  2. Check your fluids. When learning how to dewinterize a boat, you need to pull the dipstick and check your oil, top off if necessary. Replace filters. Oil and gas filters specifically, and if you didn't change them when you put them up in the fall you'll want to change it now. The fuel filter should be changed about every 100 hours.

  3. Check your bilge pump. There are a few parts to check, that being the circuit, the pump and the automatic switch. When water enters the bilge it hits the switch, so if the pump doesn't kick on then you might be in trouble.

  4. Paint the bottom. You'll only need to use anti-fouling paint if the dewinterize boat stays in the water for the season. Scrape and sand the bottom, wipe down and paint.
     

  5. Trailer check. Leaf springs can rust, brackets can corrode, so get your boat off the trailer and replace as necessary. While you're working on the trailer check your lights to make sure they are operational, and regrease your wheel bearings. Replace tires with flat spots or ones with degraded rubber.

  6. Add in your safe boating gear. A partial check list is one life jacket per boater, a throw cushion, a fire extinguisher, a bell and whistle, a flare, and a mirror. Check your radio to make sure it receives and transmits.

  7. Mop up. This is the last step to dewnterize a boat.
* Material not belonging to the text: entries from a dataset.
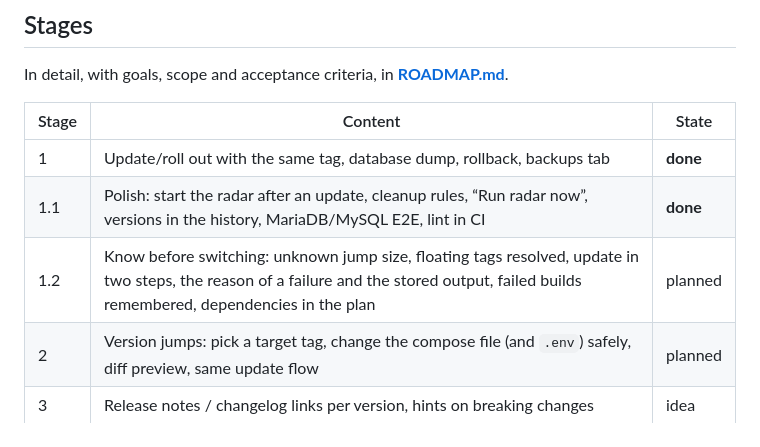
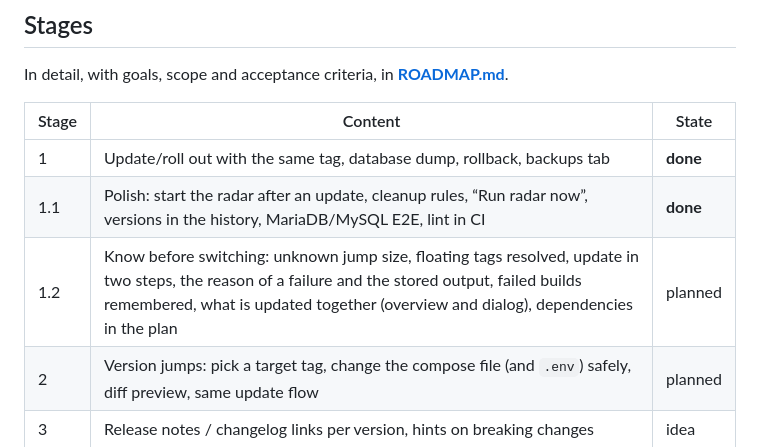
Before and after one commit to Azentrius/cockpit-image-update-monitor, a Markdown page: README.md, the part around the change. Drawn GitHub-style.

```diff
--- a/README.md
+++ b/README.md
@@ -525,7 +525,7 @@ In detail, with goals, scope and acceptance criteria, in **[ROADMAP.md](ROADMAP.
 |---|---|---|
 | 1 | Update/roll out with the same tag, database dump, rollback, backups tab | **done** |
 | 1.1 | Polish: start the radar after an update, cleanup rules, “Run radar now”, versions in the history, MariaDB/MySQL E2E, lint in CI | **done** |
-| 1.2 | Know before switching: unknown jump size, floating tags resolved, update in two steps, the reason of a failure and the stored output, failed builds remembered, dependencies in the plan | planned |
+| 1.2 | Know before switching: unknown jump size, floating tags resolved, update in two steps, the reason of a failure and the stored output, failed builds remembered, what is updated together (overview and dialog), dependencies in the plan | planned |
 | 2 | Version jumps: pick a target tag, change the compose file (and `.env`) safely, diff preview, same update flow | planned |
 | 3 | Release notes / changelog links per version, hints on breaking changes | idea |
 | 4 | Automatic updates by rules (e.g. patch at night), notifications, automatic rollback | idea |
```
Also changed, not shown: ROADMAP.md (+14 -2 lines).
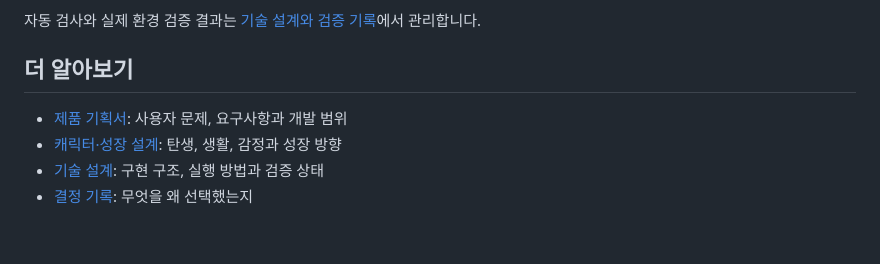
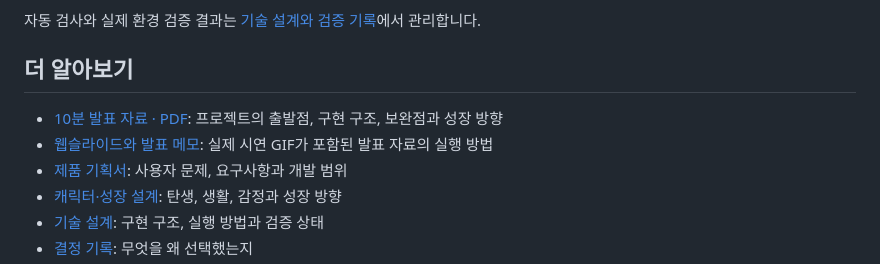
Before and after one commit to SoulJ-K/My-Jarvis, a Markdown page: README.md, the part around the change. GitHub-like rendering; blank space fills up the shorter version.

Commit message:
docs: add Jarvis Pet presentation and PDF

```diff
--- a/README.md
+++ b/README.md
@@ -133,6 +133,8 @@ npm start
 
 ## 더 알아보기
 
+- [10분 발표 자료 · PDF](docs/presentation/Jarvis-Pet-Presentation.pdf): 프로젝트의 출발점, 구현 구조, 보완점과 성장 방향
+- [웹슬라이드와 발표 메모](docs/presentation/README.md): 실제 시연 GIF가 포함된 발표 자료의 실행 방법
 - [제품 기획서](docs/Jarvis_Pet_PRD.md): 사용자 문제, 요구사항과 개발 범위
 - [캐릭터·성장 설계](docs/Jarvis_Pet_Character_and_Growth_Design.md): 탄생, 생활, 감정과 성장 방향
 - [기술 설계](docs/Jarvis_Pet_Technical_Design.md): 구현 구조, 실행 방법과 검증 상태
```
Also changed, not shown: docs/presentation/README.md (added, +76 -0 lines), docs/presentation/media/companion.jpg (added), docs/presentation/media/followup.jpg (added), docs/presentation/media/hatch.jpg (added), 6 other files.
Make sure you charge your battery, add fresh gas, check your navigational lights, and be sure your electronics are working.
     

Splash for a sea trial.

Now that you are ready for the season, check when free fishing days are happening in your state!


Tom Keer

Tom Keer

Tom Keer is an award-winning writer who lives on Cape Cod, Massachusetts.  He is a columnist for the Upland Almanac, a Contributing Writer for Covey Rise magazine, a Contributing Editor for both Fly Rod and Reel and Fly Fish America, and a blogger for the Recreational Boating and Fishing Foundation’s Take Me Fishing program.  Keer writes regularly for over a dozen outdoor magazines on topics related to fishing, hunting, boating, and other outdoor pursuits.  When they are not fishing, Keer and his family hunt upland birds over their three English setters.  His first book, a Fly Fishers Guide to the New England Coast was released in January 2011.  Visit him at www.tomkeer.com or at www.thekeergroup.com.